Why Wheat May Be Harmful to Your Health

Evidence of cultivation of wheat goes back over 11,000 years to a region that is located in what is now the southeastern region of Turkey. Cultivation of early wheat varieties soon expanded to Greece, Cyprus, India, and Egypt, and later on to present-day Germany and Spain. The Egyptians were apparently the first to bake bread, and plows were introduced to the wheat planting process as long ago as 3000 BCE! The ancient Egyptians were the first to bake bread. So, are grains the “staff of life” as they are labeled in some religious traditions, or are they nutritional “crutches” that do an inadequate job of replacing nutrient-dense vegetables, fruits, and seeds that were intrinsic to the Paleolithic diet? Most of today’s “diseases of affluence” like heart disease and type 2 diabetes are linked to consumption of a grain-heavy diet. It may be that the shift to the increased consumption of grains 20,000 years ago did not give the human digestive system sufficient time to fully adapt to a diet that includes large amounts of grains. What Is Gluten Sensitivity and How Prevalent Is It? Did you know that the word “gluten” actually comes from the Latin word for “glue,” and that some of the earliest glues were in fact derived from water mixed with wheat flour? In other words, gluten is sticky and hard to digest, and this is because it contains high numbers of disulfide bonds. And over the centuries, some varieties of wheat have developed up to a 50% increase in gluten content. Celiac disease, an immune-related intestinal disorder that is triggered by consumption of gluten, is present in around 1% of the population of the United States. Gluten sensitivity may be present in up to 13% of the population. Considering how relatively new wheat is in the typical human diet, and how the human digestive system evolved for a diet containing much less wheat than people consume, it’s possible that an even higher percentage of the population has a sensitivity that doesn’t manifest as the characteristic digestive disturbances of those with full-blown celiac disease. What We Eat Affects How Genes Are Expressed The mapping of the human genome has largely put to rest the concept of one gene leading to one cellular behavior. Epigenetic factors, which are those not controlled by genes themselves, have a major influence over how DNA is interpreted and expressed. Factors like regulatory proteins and environmental factors determine which genes “turn on” and which remain silent, which is how a liver cell “knows” it is a liver cell and not a skin cell, for example. Countless factors, including what we eat, affect how our unique genetics are expressed. Epigenetic factors are in turn influenced by the nutrients we take in, as well as exposure to pathogens, chemicals, and other environmental factors. It may be that gluten sensitivity is actually a protective response to ingestion of a substance that the human body is not designed to use. Ways Wheat Can Be Harmful to Health Whether or not you are sensitive to gluten, you’re wise to limit the amount of wheat in your diet, because it can contribute to a number of different health issues. Here are some of the most common negative effects of wheat on health:
  1. Gluten-Sensitive Irritable Bowel Syndrome
  2. Nonceliac gluten Sensitivity (NCGS)
  3. Schizophrenia and other mental health conditions
  4. Endometriosis
  5. Obesity
  6. Leaky Gut/Increased Intestinal Permeability
When you are able to get the nutrients in wheat from other products, like nuts, fruits, and vegetables, you avoid these potential problems. Wheat has been a staple of the human diet for thousands of years, but that doesn’t mean that it is ideal. Over time, wheat has evolved and been bred to have higher levels of gluten. High gluten levels may not just be a problem for people with celiac disease and gluten sensitivity, but for people whose sensitivity to gluten isn’t evident in the form of digestive upset. When you can replace wheat with more complex foods like nuts, meats, vegetables, and fruits, you spare your digestive system from gluten-related troubles and may find that your overall health improves too. If you have questions about gluten or other dietary issues, we invite you to contact us at any time.

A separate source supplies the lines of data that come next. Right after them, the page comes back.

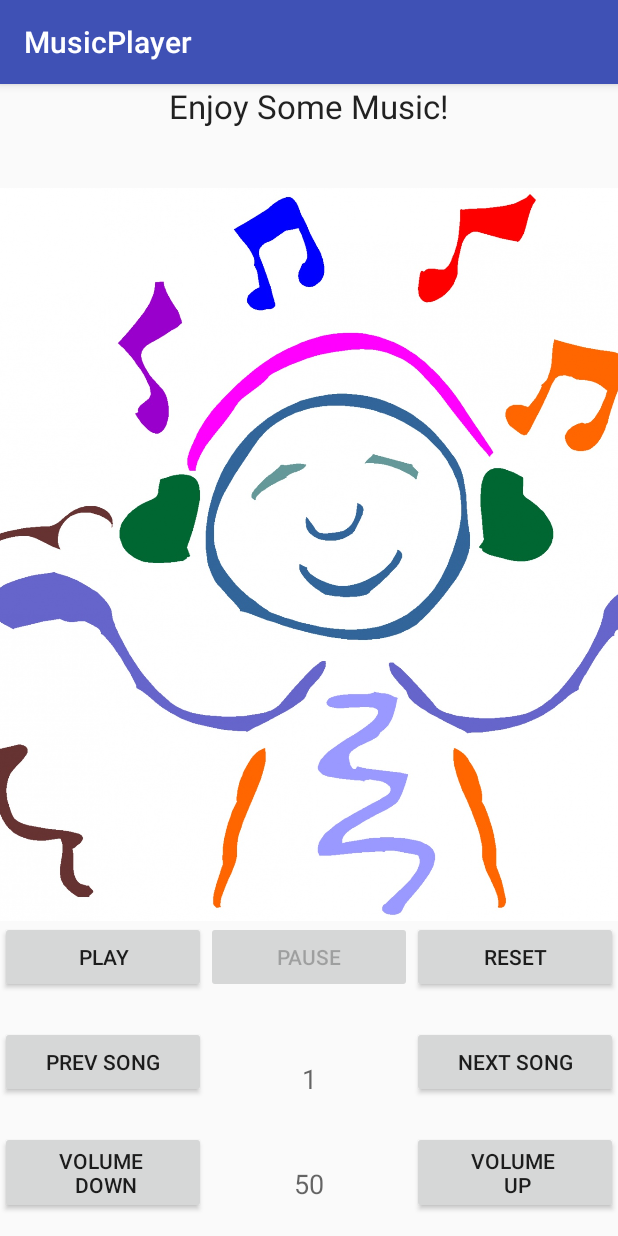
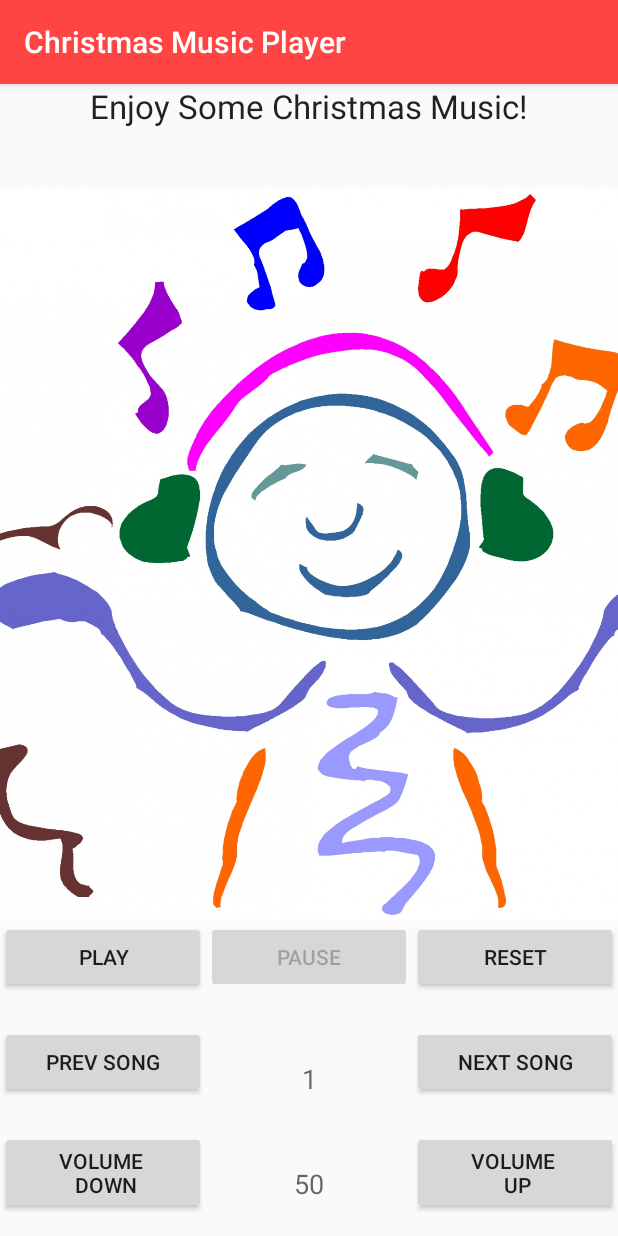
Before and after one commit to sunnyeyez123/musicplayer, an Android app: the screen it shows after launch (MainActivity), on a phone screen of 412 x 824 dp. Run offline under Robolectric (Android 15) with nearby library versions, the phone set to English and light mode, and no system bars.

Commit message:
make app header red and change app name and description text

```diff
--- a/app/src/main/res/layout/activity_main.xml
+++ b/app/src/main/res/layout/activity_main.xml
@@ -14,7 +14,7 @@
         android:layout_gravity="center"
 
         android:layout_weight="1"
-        android:text="Enjoy Some Music!"
+        android:text="Enjoy Some Christmas Music!"
         android:textAppearance="@style/Base.TextAppearance.AppCompat.Large"
 
         />
--- a/app/src/main/res/values/strings.xml
+++ b/app/src/main/res/values/strings.xml
@@ -1,3 +1,3 @@
 <resources>
-    <string name="app_name">MusicPlayer</string>
+    <string name="app_name">Christmas Music Player</string>
 </resources>
--- a/app/src/main/res/values/styles.xml
+++ b/app/src/main/res/values/styles.xml
@@ -3,8 +3,9 @@
     <!-- Base application theme. -->
     <style name="AppTheme" parent="Theme.AppCompat.Light.DarkActionBar">
         <!-- Customize your theme here. -->
-        <item name="colorPrimary">@color/colorPrimary</item>
-        <item name="colorPrimaryDark">@color/colorPrimaryDark</item>
+        <item name="colorPrimary">@android:color/holo_red_light</item>
+        <item name="colorPrimaryDark">@android:color/holo_red_dark</item>
+
         <item name="colorAccent">@color/colorAccent</item>
     </style>
 
```
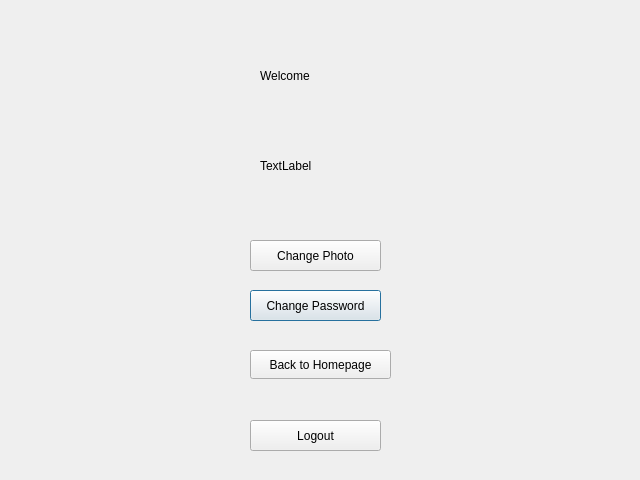
Before: the Qt Designer form profilepage.ui in aasishhumagain/BudgetBuddy, drawn with Qt 5.
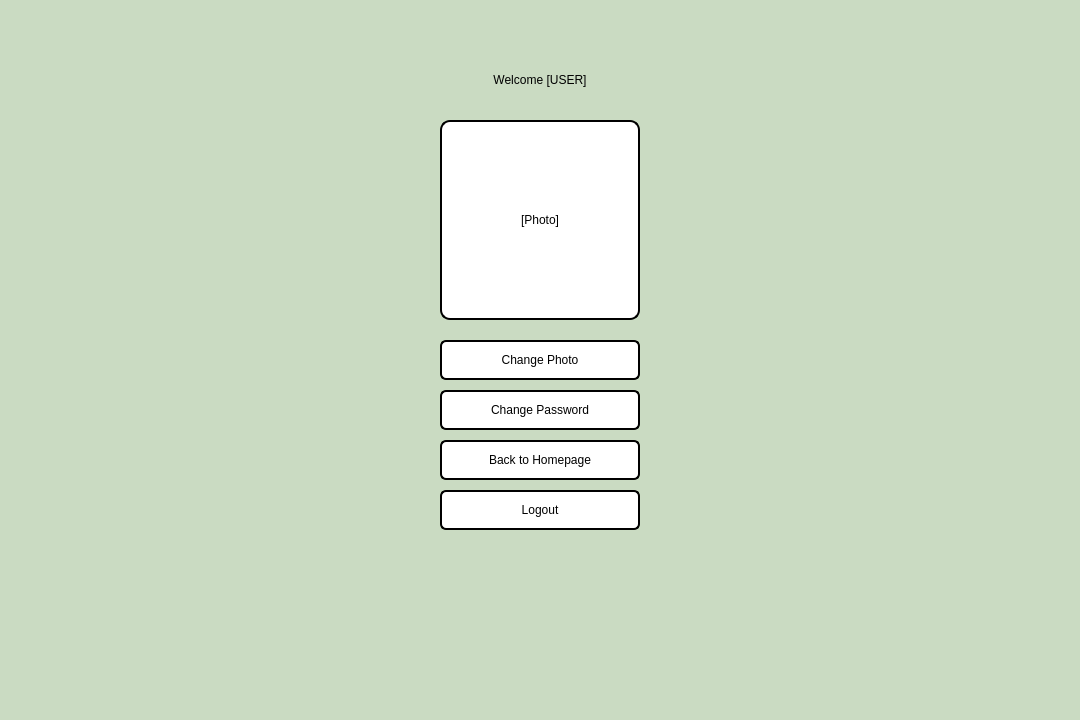
After: the same form once the commit is applied.

The edit to the form file:
```diff
--- a/profilepage.ui
+++ b/profilepage.ui
@@ -6,91 +6,166 @@
    <rect>
     <x>0</x>
     <y>0</y>
-    <width>640</width>
-    <height>480</height>
+    <width>1080</width>
+    <height>720</height>
    </rect>
   </property>
   <property name="windowTitle">
-   <string>Dialog</string>
+   <string>BudgetBuddy - Profile</string>
   </property>
+  <property name="styleSheet">
+   <string notr="true">
+    background-color: rgb(202, 219, 194);
+   </string>
+  </property>
+
+  <!-- ✅ Centered Welcome Label -->
   <widget class="QLabel" name="labelWelcome">
    <property name="geometry">
     <rect>
-     <x>260</x>
+     <x>240</x>
      <y>60</y>
-     <width>101</width>
-     <height>31</height>
+     <width>600</width>
+     <height>40</height>
     </rect>
    </property>
+   <property name="styleSheet">
+    <string notr="true">
+     font: 600 18pt "Segoe UI";
+     color: rgb(0, 0, 0);
+    </string>
+   </property>
    <property name="text">
-    <string>Welcome</string>
+    <string>Welcome [USER]</string>
+   </property>
+   <property name="alignment">
+    <set>Qt::AlignCenter</set>
    </property>
   </widget>
+
+  <!-- Profile Photo -->
   <widget class="QLabel" name="labelPhoto">
    <property name="geometry">
     <rect>
-     <x>260</x>
-     <y>110</y>
-     <width>221</width>
-     <height>111</height>
+     <x>440</x>
+     <y>120</y>
+     <width>200</width>
+     <height>200</height>
     </rect>
    </property>
-   <property name="text">
-    <string>TextLabel</string>
+   <property name="styleSheet">
+    <string notr="true">
+     font: 600 10pt "Segoe UI";
+     color: rgb(0, 0, 0);
+     background: white;
+     border: 2px solid black;
+     border-radius: 10px;
+    </string>
    </property>
-  </widget>
-  <widget class="QPushButton" name="buttonChangePassword">
-   <property name="geometry">
-    <rect>
-     <x>250</x>
-     <y>290</y>
-     <width>131</width>
-     <height>31</height>
-    </rect>
-   </property>
    <property name="text">
-    <string>Change Password</string>
+    <string>[Photo]</string>
    </property>
-  </widget>
-  <widget class="QPushButton" name="buttonLogout">
-   <property name="geometry">
-    <rect>
-     <x>250</x>
-     <y>420</y>
-     <width>131</width>
-     <height>31</height>
-    </rect>
+   <property name="alignment">
+    <set>Qt::AlignCenter</set>
    </property>
-   <property name="text">
-    <string>Logout</string>
-   </property>
   </widget>
+
+  <!-- Change Photo -->
   <widget class="QPushButton" name="buttonChangePhoto">
    <property name="geometry">
     <rect>
-     <x>250</x>
-     <y>240</y>
-     <width>131</width>
-     <height>31</height>
+     <x>440</x>
+     <y>340</y>
+     <width>200</width>
+     <height>40</height>
     </rect>
    </property>
+   <property name="styleSheet">
+    <string notr="true">
+     font: 600 12pt "Segoe UI";
+     background: white;
+     color: rgb(0, 0, 0);
+     border: 2px solid black;
+     border-radius: 6px;
+    </string>
+   </property>
    <property name="text">
     <string>Change Photo</string>
    </property>
   </widget>
+
+  <!-- Change Password -->
+  <widget class="QPushButton" name="buttonChangePassword">
+   <property name="geometry">
+    <rect>
+     <x>440</x>
+     <y>390</y>
+     <width>200</width>
+     <height>40</height>
+    </rect>
+   </property>
+   <property name="styleSheet">
+    <string notr="true">
+     font: 600 12pt "Segoe UI";
+     background: white;
+     color: rgb(0, 0, 0);
+     border: 2px solid black;
+     border-radius: 6px;
+    </string>
+   </property>
+   <property name="text">
+    <string>Change Password</string>
+   </property>
+  </widget>
+
+  <!-- Back -->
   <widget class="QPushButton" name="buttonBack">
    <property name="geometry">
     <rect>
-     <x>250</x>
-     <y>350</y>
-     <width>141</width>
-     <height>29</height>
+     <x>440</x>
+     <y>440</y>
+     <width>200</width>
+     <height>40</height>
     </rect>
    </property>
+   <property name="styleSheet">
+    <string notr="true">
+     font: 600 12pt "Segoe UI";
+     background: white;
+     color: rgb(0, 0, 0);
+     border: 2px solid black;
+     border-radius: 6px;
+    </string>
+   </property>
    <property name="text">
     <string>Back to Homepage</string>
    </property>
   </widget>
+
+  <!-- Logout -->
+  <widget class="QPushButton" name="buttonLogout">
+   <property name="geometry">
+    <rect>
+     <x>440</x>
+     <y>490</y>
+     <width>200</width>
+     <height>40</height>
+    </rect>
+   </property>
+   <property name="styleSheet">
+    <string notr="true">
+     font: 600 12pt "Segoe UI";
+     background: white;
+     color: rgb(0, 0, 0);
+     border: 2px solid black;
+     border-radius: 6px;
+    </string>
+   </property>
+   <property name="text">
+    <string>Logout</string>
+   </property>
+  </widget>
+
  </widget>
  <resources/>
  <connections/>
```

About the Author: Lisa Jubilee

Lisa Jubilee

Lisa Jubilee is a New York State Certified Dietician-Nutritionist, who has been counseling individuals on sustainable weight management and disease prevention for over 20 years. Her mission is to empower individuals to obtain healthy food relationships and to clearly understand the concept of food as medicine. Lisa chose to create a functional nutrition practice where what, why and how we eat are all part of the conversation. There is no One-Size-Fits-All dietary approach, but Ms Jubilee has experienced great success utilizing specific dietary protocols such as intermittent fasting, time restricted eating, low carb/ketogenic dietary regimens and AIP (autoimmune protocol) in her practice.

In 2005, Lisa co-created Living Proof Nutrition Strength Pilates, a private nutrition, HIST (high intensity strength training) and Pilates studio, located in midtown Manhattan. The inspiration behind Living Proof was to create a private fitness and wellness space, where the importance of nutrition and functional movement are emphasized in tandem.

As of March 2020, in order to continue to service her clients and the public at large during the Covid-19 pandemic, Ms Jubilee is offering all of her nutrition counseling and support services remotely. Feel free to contact Lisa with any questions: